[What is needed] Would you please copy each line of the listing that mentions "download"?

[Raw data]
####################

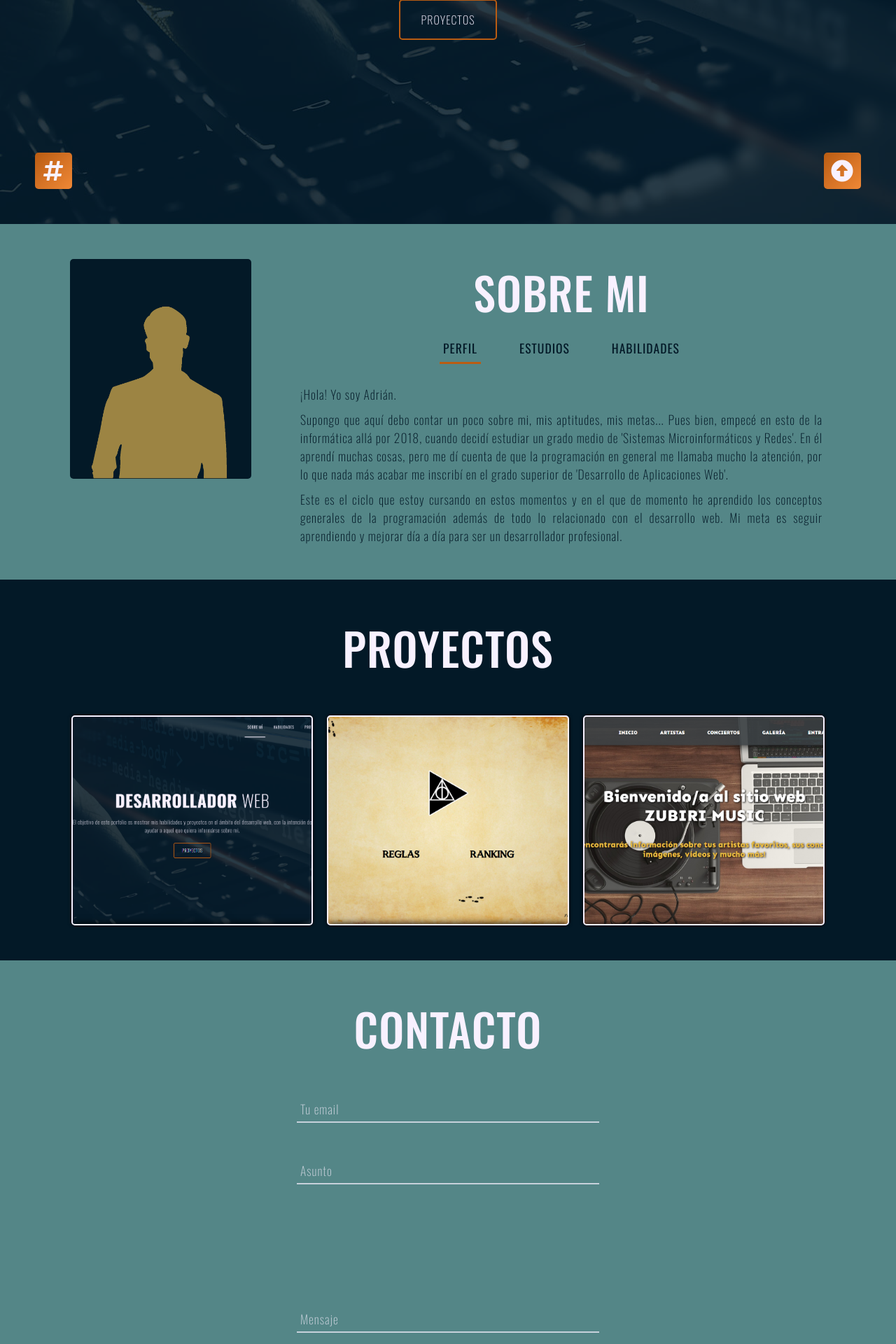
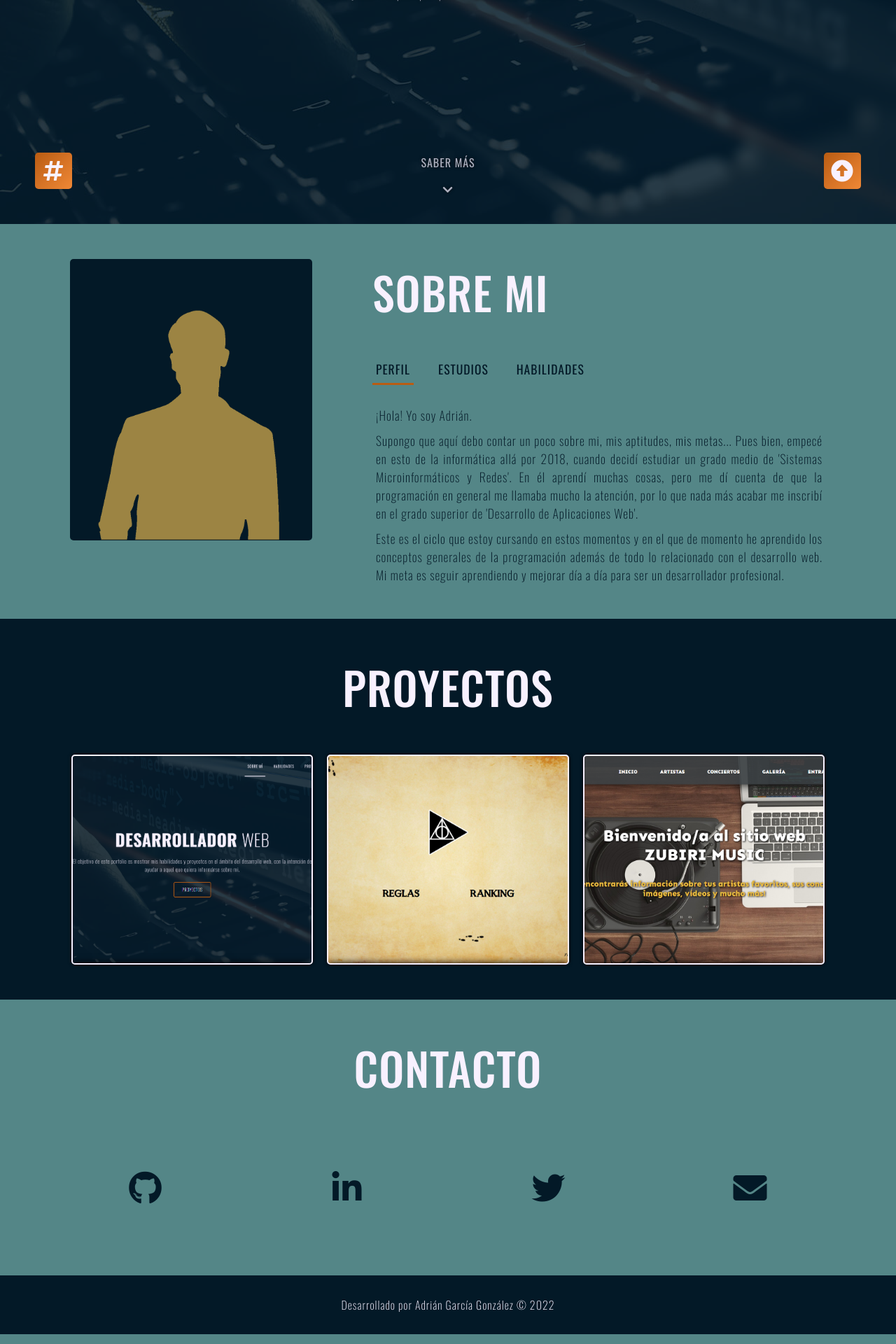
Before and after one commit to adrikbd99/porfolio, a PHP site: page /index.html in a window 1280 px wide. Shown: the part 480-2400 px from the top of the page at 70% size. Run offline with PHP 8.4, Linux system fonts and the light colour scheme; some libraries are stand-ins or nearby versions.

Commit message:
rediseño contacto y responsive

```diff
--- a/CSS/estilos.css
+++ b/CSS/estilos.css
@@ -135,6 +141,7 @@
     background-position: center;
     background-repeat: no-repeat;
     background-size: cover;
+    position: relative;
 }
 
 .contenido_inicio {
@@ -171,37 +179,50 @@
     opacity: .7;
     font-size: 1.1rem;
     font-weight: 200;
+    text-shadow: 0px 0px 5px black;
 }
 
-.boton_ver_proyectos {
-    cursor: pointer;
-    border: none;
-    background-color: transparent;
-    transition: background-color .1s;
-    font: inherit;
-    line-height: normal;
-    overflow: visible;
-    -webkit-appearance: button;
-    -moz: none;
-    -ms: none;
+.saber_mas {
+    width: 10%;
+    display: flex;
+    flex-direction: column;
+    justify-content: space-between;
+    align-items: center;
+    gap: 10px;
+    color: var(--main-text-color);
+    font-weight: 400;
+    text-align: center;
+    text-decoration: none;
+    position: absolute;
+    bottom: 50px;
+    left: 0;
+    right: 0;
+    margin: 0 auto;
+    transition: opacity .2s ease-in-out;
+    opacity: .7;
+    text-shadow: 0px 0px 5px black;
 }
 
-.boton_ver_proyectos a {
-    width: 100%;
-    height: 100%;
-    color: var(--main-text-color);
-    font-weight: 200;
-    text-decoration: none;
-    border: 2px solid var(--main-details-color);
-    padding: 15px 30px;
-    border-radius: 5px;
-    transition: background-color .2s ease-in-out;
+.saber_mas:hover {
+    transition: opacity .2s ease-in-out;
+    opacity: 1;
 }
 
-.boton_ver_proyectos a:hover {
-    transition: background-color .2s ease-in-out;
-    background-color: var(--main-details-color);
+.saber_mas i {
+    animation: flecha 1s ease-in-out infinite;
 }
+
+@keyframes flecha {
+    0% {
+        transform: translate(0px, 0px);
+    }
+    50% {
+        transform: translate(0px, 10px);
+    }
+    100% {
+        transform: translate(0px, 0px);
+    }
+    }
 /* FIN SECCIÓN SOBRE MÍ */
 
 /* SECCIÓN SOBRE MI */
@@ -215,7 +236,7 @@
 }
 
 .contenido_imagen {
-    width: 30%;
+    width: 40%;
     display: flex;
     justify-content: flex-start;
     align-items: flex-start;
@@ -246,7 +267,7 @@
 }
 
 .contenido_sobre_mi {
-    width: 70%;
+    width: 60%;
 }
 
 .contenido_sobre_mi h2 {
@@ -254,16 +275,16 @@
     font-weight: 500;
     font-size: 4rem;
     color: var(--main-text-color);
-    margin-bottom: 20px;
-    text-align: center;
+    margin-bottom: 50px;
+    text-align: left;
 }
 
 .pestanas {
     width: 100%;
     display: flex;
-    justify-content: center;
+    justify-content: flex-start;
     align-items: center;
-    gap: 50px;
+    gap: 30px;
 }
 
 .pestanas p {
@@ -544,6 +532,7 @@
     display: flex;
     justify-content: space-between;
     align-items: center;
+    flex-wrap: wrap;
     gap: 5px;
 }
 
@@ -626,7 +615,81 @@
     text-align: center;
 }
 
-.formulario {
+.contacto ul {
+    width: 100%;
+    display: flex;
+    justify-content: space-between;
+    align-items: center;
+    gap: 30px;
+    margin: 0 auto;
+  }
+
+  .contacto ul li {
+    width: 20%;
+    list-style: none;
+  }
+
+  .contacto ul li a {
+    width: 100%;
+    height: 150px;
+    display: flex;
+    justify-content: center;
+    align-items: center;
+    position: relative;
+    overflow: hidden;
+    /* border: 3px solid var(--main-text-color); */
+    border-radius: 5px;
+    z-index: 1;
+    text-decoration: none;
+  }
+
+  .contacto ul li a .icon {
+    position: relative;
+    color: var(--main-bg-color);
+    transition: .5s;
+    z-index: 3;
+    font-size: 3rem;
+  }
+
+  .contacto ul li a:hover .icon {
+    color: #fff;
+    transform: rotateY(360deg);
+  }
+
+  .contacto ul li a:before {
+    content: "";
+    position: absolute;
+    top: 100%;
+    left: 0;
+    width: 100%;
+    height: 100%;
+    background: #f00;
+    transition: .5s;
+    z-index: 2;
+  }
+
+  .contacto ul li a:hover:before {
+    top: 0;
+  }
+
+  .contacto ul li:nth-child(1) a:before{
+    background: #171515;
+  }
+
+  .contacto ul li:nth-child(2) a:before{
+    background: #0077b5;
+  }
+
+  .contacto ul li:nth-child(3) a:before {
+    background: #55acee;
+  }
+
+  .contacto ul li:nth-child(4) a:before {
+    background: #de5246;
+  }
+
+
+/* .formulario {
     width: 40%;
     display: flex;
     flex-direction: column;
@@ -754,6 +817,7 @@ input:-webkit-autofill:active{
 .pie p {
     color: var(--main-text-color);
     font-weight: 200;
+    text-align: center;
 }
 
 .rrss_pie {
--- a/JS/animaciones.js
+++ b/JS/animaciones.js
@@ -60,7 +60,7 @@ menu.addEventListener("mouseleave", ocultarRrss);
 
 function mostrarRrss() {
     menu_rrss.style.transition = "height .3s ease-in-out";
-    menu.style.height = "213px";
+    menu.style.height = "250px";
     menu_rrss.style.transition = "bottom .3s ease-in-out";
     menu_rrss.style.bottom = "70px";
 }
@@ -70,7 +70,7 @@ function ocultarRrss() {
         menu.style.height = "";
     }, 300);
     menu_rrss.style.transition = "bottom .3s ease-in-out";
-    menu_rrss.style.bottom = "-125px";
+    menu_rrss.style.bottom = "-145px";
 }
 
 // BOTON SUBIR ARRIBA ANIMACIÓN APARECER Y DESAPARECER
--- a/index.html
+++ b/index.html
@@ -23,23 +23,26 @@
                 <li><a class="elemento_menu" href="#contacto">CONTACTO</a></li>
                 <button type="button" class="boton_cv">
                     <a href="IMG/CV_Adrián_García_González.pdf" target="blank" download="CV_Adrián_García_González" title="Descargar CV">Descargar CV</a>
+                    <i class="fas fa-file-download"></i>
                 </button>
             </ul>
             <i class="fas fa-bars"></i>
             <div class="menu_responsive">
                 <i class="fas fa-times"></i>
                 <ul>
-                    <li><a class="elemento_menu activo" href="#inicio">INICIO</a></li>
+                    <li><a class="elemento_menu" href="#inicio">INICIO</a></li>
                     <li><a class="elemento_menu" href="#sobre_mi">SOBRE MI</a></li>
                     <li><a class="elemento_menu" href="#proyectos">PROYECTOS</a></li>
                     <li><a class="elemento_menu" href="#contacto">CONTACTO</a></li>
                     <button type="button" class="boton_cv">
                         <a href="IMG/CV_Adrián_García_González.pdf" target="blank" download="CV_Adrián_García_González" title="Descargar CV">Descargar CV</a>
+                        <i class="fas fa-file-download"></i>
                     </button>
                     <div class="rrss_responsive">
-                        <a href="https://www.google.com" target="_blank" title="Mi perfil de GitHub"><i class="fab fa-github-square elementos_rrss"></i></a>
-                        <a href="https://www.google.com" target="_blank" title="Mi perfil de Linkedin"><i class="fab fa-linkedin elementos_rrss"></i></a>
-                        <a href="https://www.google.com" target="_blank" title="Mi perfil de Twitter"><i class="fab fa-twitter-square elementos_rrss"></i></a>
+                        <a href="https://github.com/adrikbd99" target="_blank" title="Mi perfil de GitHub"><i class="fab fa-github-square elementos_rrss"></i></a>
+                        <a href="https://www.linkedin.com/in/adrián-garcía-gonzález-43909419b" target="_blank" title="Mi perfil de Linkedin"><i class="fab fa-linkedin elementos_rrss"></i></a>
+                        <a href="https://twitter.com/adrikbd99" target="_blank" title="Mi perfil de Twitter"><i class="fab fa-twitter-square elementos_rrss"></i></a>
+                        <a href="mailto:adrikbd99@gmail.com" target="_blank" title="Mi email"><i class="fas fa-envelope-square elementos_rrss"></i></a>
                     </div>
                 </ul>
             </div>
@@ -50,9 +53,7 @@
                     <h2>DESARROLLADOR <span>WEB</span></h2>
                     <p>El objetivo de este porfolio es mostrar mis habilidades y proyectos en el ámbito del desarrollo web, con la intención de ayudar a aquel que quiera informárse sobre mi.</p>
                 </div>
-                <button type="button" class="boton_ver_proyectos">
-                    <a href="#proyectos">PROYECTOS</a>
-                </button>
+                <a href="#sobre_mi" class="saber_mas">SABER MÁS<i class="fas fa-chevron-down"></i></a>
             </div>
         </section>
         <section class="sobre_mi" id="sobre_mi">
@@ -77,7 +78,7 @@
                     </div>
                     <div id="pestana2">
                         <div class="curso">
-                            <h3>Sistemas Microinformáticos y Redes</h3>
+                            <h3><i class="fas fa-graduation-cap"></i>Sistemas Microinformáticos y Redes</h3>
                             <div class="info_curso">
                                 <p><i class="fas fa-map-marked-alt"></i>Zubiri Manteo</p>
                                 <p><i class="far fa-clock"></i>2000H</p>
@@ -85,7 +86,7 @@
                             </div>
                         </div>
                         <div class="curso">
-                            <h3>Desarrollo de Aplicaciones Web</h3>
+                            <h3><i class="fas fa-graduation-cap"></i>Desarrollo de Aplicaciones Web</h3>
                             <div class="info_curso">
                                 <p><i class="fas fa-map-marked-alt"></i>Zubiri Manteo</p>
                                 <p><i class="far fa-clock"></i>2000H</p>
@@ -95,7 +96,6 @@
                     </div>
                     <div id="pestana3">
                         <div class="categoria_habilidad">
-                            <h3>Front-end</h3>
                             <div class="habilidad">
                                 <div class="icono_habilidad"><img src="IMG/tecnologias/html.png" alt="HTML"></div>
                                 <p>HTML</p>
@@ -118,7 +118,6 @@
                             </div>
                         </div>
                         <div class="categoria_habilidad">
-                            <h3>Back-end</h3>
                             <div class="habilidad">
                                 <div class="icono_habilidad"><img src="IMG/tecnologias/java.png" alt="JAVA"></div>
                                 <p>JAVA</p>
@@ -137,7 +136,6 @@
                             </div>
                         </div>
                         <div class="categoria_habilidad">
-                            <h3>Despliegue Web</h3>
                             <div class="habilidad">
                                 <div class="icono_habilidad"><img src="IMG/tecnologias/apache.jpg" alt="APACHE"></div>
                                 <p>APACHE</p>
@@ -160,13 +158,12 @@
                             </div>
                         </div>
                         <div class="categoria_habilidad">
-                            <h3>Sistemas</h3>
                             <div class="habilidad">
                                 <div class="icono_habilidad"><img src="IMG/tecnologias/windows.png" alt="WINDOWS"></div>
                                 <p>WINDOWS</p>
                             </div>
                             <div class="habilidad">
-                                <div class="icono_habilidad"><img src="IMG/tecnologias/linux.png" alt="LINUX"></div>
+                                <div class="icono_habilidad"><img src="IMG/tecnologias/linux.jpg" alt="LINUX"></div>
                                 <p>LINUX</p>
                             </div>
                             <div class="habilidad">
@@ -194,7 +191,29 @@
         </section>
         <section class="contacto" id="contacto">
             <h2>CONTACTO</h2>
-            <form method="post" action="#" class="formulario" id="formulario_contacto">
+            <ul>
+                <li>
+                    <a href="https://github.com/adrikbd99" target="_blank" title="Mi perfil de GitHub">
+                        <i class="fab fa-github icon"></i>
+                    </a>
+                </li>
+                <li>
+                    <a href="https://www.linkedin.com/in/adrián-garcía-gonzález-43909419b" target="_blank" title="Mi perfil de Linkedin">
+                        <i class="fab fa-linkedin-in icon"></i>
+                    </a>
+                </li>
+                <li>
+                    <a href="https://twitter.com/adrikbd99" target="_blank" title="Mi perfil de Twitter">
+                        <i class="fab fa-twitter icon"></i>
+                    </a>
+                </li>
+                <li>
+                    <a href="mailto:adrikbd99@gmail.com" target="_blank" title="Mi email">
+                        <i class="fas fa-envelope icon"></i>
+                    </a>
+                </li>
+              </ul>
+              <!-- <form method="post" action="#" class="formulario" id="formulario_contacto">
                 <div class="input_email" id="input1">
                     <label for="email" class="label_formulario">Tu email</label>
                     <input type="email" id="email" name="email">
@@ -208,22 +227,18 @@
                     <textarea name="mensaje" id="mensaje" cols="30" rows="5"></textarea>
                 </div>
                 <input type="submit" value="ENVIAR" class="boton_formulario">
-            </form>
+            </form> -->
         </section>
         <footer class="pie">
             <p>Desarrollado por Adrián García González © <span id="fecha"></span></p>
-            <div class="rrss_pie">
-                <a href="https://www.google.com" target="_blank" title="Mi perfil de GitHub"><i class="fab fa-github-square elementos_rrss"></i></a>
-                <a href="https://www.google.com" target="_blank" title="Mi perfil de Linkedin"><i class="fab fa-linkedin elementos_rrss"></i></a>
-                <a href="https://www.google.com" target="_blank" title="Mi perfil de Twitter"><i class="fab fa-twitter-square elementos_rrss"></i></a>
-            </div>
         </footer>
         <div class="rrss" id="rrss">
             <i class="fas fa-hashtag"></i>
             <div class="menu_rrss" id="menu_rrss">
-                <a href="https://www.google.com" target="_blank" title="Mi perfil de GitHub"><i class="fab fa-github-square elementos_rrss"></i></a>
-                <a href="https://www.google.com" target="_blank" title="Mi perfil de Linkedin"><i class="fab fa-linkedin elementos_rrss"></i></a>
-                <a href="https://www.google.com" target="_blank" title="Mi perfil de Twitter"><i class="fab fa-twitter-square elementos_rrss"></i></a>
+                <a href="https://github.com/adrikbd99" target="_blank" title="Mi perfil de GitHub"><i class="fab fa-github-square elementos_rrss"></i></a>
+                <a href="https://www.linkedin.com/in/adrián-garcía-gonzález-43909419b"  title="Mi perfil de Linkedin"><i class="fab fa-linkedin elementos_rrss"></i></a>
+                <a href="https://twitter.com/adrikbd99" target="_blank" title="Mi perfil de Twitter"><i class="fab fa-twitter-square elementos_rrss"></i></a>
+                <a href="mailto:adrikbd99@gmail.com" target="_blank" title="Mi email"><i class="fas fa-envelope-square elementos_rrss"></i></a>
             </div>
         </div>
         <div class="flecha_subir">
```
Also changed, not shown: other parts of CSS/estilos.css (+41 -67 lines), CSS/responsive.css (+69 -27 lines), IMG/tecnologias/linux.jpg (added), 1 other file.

####################

[Completed exercise]
                     <a href="IMG/CV_Adrián_García_González.pdf" target="blank" download="CV_Adrián_García_González" title="Descargar CV">Descargar CV</a>
+                    <i class="fas fa-file-download"></i>
                         <a href="IMG/CV_Adrián_García_González.pdf" target="blank" download="CV_Adrián_García_González" title="Descargar CV">Descargar CV</a>
+                        <i class="fas fa-file-download"></i>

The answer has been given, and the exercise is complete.